Exercise brief:
Every entry gets copied exactly. No images go into the copy.

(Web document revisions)
= Beginning of Section =
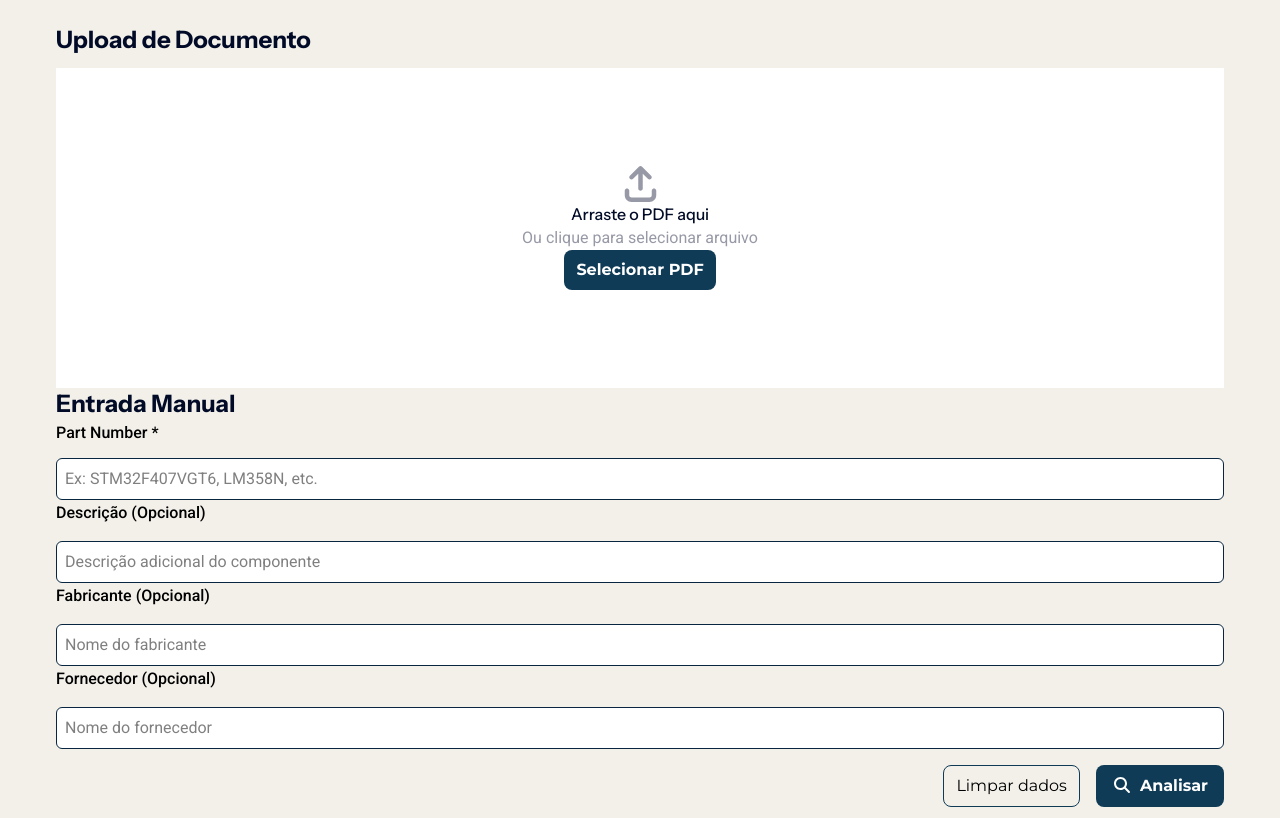
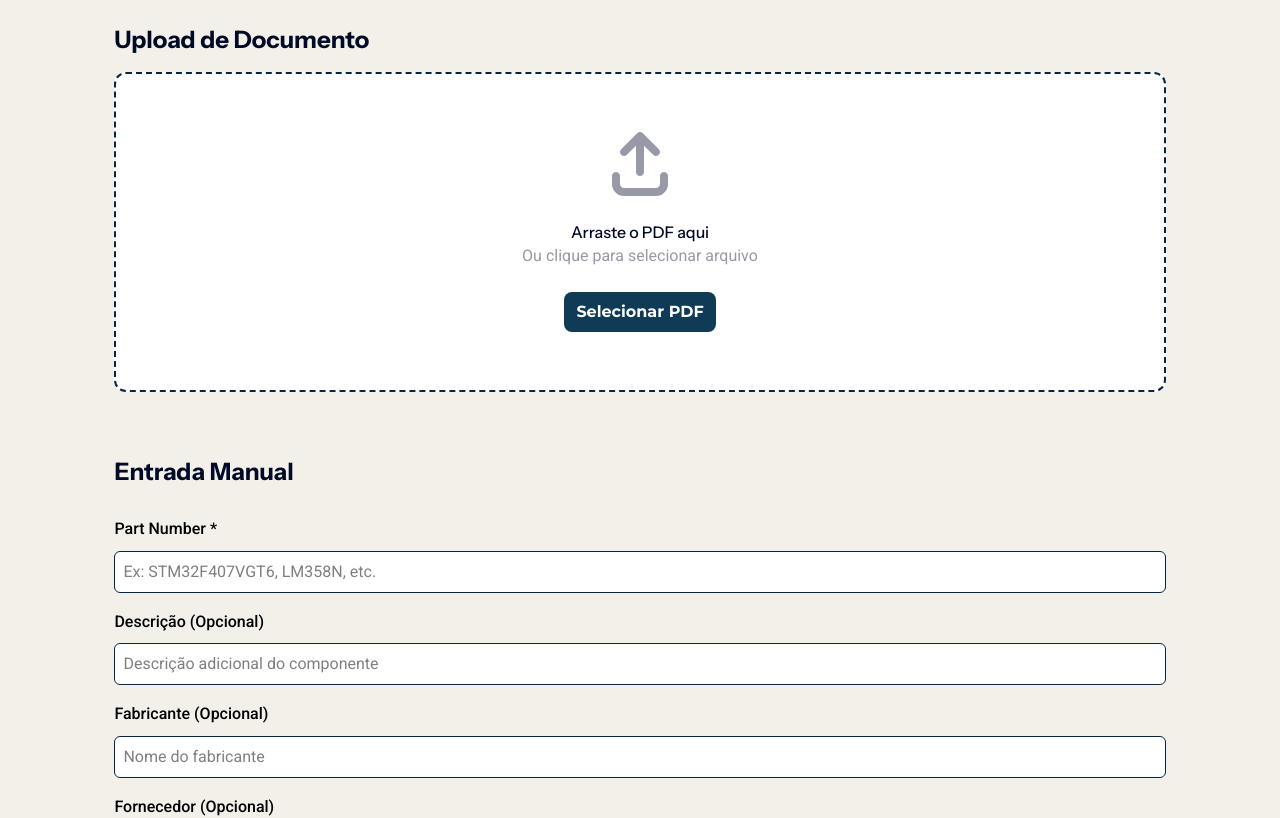
Before and after one commit to Titus-System/Nexa-frontend, a React (Vite) app: page /submit in a window 1280 px wide. Shown: the part 320-1138 px from the top of the page. Built offline with nearby package versions, Linux system fonts and the light colour scheme.

Commit message:
style(pages): Adicionando mais detalhes de estilo e ajustes de espaçamento à página de Análise de Resultados

```diff
--- a/src/pages/ClassificationPage.tsx
+++ b/src/pages/ClassificationPage.tsx
@@ -29,29 +29,32 @@ const SubmitPage: React.FC = () => {
   };
 
   return (
-    <div className="p-6">
+    <div className="p-6 flex flex-col justify-center items-center">
       <div className="mb-24">
         <h1 className="text-4xl font-bold mb-4 text-[#010A26]">Análise de Informações</h1>
         <p>Faça upload do PDF ou insira o Part Number manualmente para classificação fiscal automática.</p>
       </div>
-        <h2 className="font-semibold text-[#010A26] text-2xl mb-3 text-left">Upload de Documento</h2>
-        <div className="bg-white h-[20rem] w-[100%] flex justify-center items-center flex-col">
-          <FontAwesomeIcon icon={faArrowUpFromBracket} className="text-[#9799A6] text-4xl"/>
-          <h3 className="text-[#010A26] font-medium">Arraste o PDF aqui</h3>
-          <p className="text-[#9799A6]">Ou clique para selecionar arquivo</p>
+      <div className="w-[90%]">
+        <h2 className="font-semibold text-[#010A26] text-2xl mb-4 text-left">Upload de Documento</h2>
+        <div className="bg-white h-[20rem] w-[100%] flex justify-center items-center flex-col gap-6 border-2 border-dashed border-[#082640] rounded-xl mb-16">
+          <FontAwesomeIcon icon={faArrowUpFromBracket} className="text-[#9799A6] text-[4rem]"/>
+          <div>
+            <h3 className="text-[#010A26] font-medium">Arraste o PDF aqui</h3>
+            <p className="text-[#9799A6]">Ou clique para selecionar arquivo</p>
+          </div>
           <button className="font-bold bg-[#0F3B57] py-2 px-3 text-white rounded-lg">Selecionar PDF</button>
         </div>
-        <h2 className="font-semibold text-[#010A26] text-2xl text-left">Entrada Manual</h2>
-        <form onSubmit={handleSubmit} className="space-y-4">
-          <div className="text-left">
+        <h2 className="font-semibold text-[#010A26] text-2xl text-left mb-7">Entrada Manual</h2>
+        <form onSubmit={handleSubmit}>
+          <div className="text-left space-y-4 mb-14">
             <label className="font-medium" htmlFor="partnumber">Part Number *</label>
-            <input className="border p-2 w-full bg-white border-[#082640] rounded-md mt-[0.8rem]" name="partnumber" placeholder="Ex: STM32F407VGT6, LM358N, etc." value={form.partnumber} onChange={handleChange} required />
+            <input className="border p-2 w-full bg-white border-[#082640] rounded-md mt-[0.6rem]" name="partnumber" placeholder="Ex: STM32F407VGT6, LM358N, etc." value={form.partnumber} onChange={handleChange} required />
             <label className="font-medium" htmlFor="partnumber">Descrição (Opcional)</label>
-            <input className="border p-2 w-full bg-white border-[#082640] rounded-md mt-[1rem]" name="description" placeholder="Descrição adicional do componente" value={form.description} onChange={handleChange} />
+            <input className="border p-2 w-full bg-white border-[#082640] rounded-md mt-[0.6rem]" name="description" placeholder="Descrição adicional do componente" value={form.description} onChange={handleChange} />
             <label className="font-medium" htmlFor="partnumber">Fabricante (Opcional)</label>
-            <input className="border p-2 w-full bg-white border-[#082640] rounded-md mt-[1rem]" name="manufacturer" placeholder="Nome do fabricante" value={form.manufacturer} onChange={handleChange} />
+            <input className="border p-2 w-full bg-white border-[#082640] rounded-md mt-[0.6rem]" name="manufacturer" placeholder="Nome do fabricante" value={form.manufacturer} onChange={handleChange} />
             <label className="font-medium" htmlFor="partnumber">Fornecedor (Opcional)</label>
-            <input className="border p-2 w-full bg-white border-[#082640] rounded-md mt-[1rem]" name="supplier" placeholder="Nome do fornecedor" value={form.supplier} onChange={handleChange} />
+            <input className="border p-2 w-full bg-white border-[#082640] rounded-md mt-[0.6rem]" name="supplier" placeholder="Nome do fornecedor" value={form.supplier} onChange={handleChange} />
           </div>
           <div className="flex justify-end gap-4">
             <button type="reset" className="rounded-lg font-medium border-1 py-2 px-3 border-[#0F3B57]">Limpar dados</button>
@@ -62,6 +65,7 @@ const SubmitPage: React.FC = () => {
           </div>
         </form>
       </div>
+      </div>
     );
   };
 
```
= End of Section =
Task output:
Before and after one commit to Titus-System/Nexa-frontend, a React (Vite) app: page /submit in a window 1280 px wide. Shown: the part 320-1138 px from the top of the page. Built offline with nearby package versions, Linux system fonts and the light colour scheme.

Commit message:
style(pages): Adicionando mais detalhes de estilo e ajustes de espaçamento à página de Análise de Resultados

```diff
--- a/src/pages/ClassificationPage.tsx
+++ b/src/pages/ClassificationPage.tsx
@@ -29,29 +29,32 @@ const SubmitPage: React.FC = () => {
   };
 
   return (
-    <div className="p-6">
+    <div className="p-6 flex flex-col justify-center items-center">
       <div className="mb-24">
         <h1 className="text-4xl font-bold mb-4 text-[#010A26]">Análise de Informações</h1>
         <p>Faça upload do PDF ou insira o Part Number manualmente para classificação fiscal automática.</p>
       </div>
-        <h2 className="font-semibold text-[#010A26] text-2xl mb-3 text-left">Upload de Documento</h2>
-        <div className="bg-white h-[20rem] w-[100%] flex justify-center items-center flex-col">
-          <FontAwesomeIcon icon={faArrowUpFromBracket} className="text-[#9799A6] text-4xl"/>
-          <h3 className="text-[#010A26] font-medium">Arraste o PDF aqui</h3>
-          <p className="text-[#9799A6]">Ou clique para selecionar arquivo</p>
+      <div className="w-[90%]">
+        <h2 className="font-semibold text-[#010A26] text-2xl mb-4 text-left">Upload de Documento</h2>
+        <div className="bg-white h-[20rem] w-[100%] flex justify-center items-center flex-col gap-6 border-2 border-dashed border-[#082640] rounded-xl mb-16">
+          <FontAwesomeIcon icon={faArrowUpFromBracket} className="text-[#9799A6] text-[4rem]"/>
+          <div>
+            <h3 className="text-[#010A26] font-medium">Arraste o PDF aqui</h3>
+            <p className="text-[#9799A6]">Ou clique para selecionar arquivo</p>
+          </div>
           <button className="font-bold bg-[#0F3B57] py-2 px-3 text-white rounded-lg">Selecionar PDF</button>
         </div>
-        <h2 className="font-semibold text-[#010A26] text-2xl text-left">Entrada Manual</h2>
-        <form onSubmit={handleSubmit} className="space-y-4">
-          <div className="text-left">
+        <h2 className="font-semibold text-[#010A26] text-2xl text-left mb-7">Entrada Manual</h2>
+        <form onSubmit={handleSubmit}>
+          <div className="text-left space-y-4 mb-14">
             <label className="font-medium" htmlFor="partnumber">Part Number *</label>
-            <input className="border p-2 w-full bg-white border-[#082640] rounded-md mt-[0.8rem]" name="partnumber" placeholder="Ex: STM32F407VGT6, LM358N, etc." value={form.partnumber} onChange={handleChange} required />
+            <input className="border p-2 w-full bg-white border-[#082640] rounded-md mt-[0.6rem]" name="partnumber" placeholder="Ex: STM32F407VGT6, LM358N, etc." value={form.partnumber} onChange={handleChange} required />
             <label className="font-medium" htmlFor="partnumber">Descrição (Opcional)</label>
-            <input className="border p-2 w-full bg-white border-[#082640] rounded-md mt-[1rem]" name="description" placeholder="Descrição adicional do componente" value={form.description} onChange={handleChange} />
+            <input className="border p-2 w-full bg-white border-[#082640] rounded-md mt-[0.6rem]" name="description" placeholder="Descrição adicional do componente" value={form.description} onChange={handleChange} />
             <label className="font-medium" htmlFor="partnumber">Fabricante (Opcional)</label>
-            <input className="border p-2 w-full bg-white border-[#082640] rounded-md mt-[1rem]" name="manufacturer" placeholder="Nome do fabricante" value={form.manufacturer} onChange={handleChange} />
+            <input className="border p-2 w-full bg-white border-[#082640] rounded-md mt-[0.6rem]" name="manufacturer" placeholder="Nome do fabricante" value={form.manufacturer} onChange={handleChange} />
             <label className="font-medium" htmlFor="partnumber">Fornecedor (Opcional)</label>
-            <input className="border p-2 w-full bg-white border-[#082640] rounded-md mt-[1rem]" name="supplier" placeholder="Nome do fornecedor" value={form.supplier} onChange={handleChange} />
+            <input className="border p-2 w-full bg-white border-[#082640] rounded-md mt-[0.6rem]" name="supplier" placeholder="Nome do fornecedor" value={form.supplier} onChange={handleChange} />
           </div>
           <div className="flex justify-end gap-4">
             <button type="reset" className="rounded-lg font-medium border-1 py-2 px-3 border-[#0F3B57]">Limpar dados</button>
@@ -62,6 +65,7 @@ const SubmitPage: React.FC = () => {
           </div>
         </form>
       </div>
+      </div>
     );
   };
 
```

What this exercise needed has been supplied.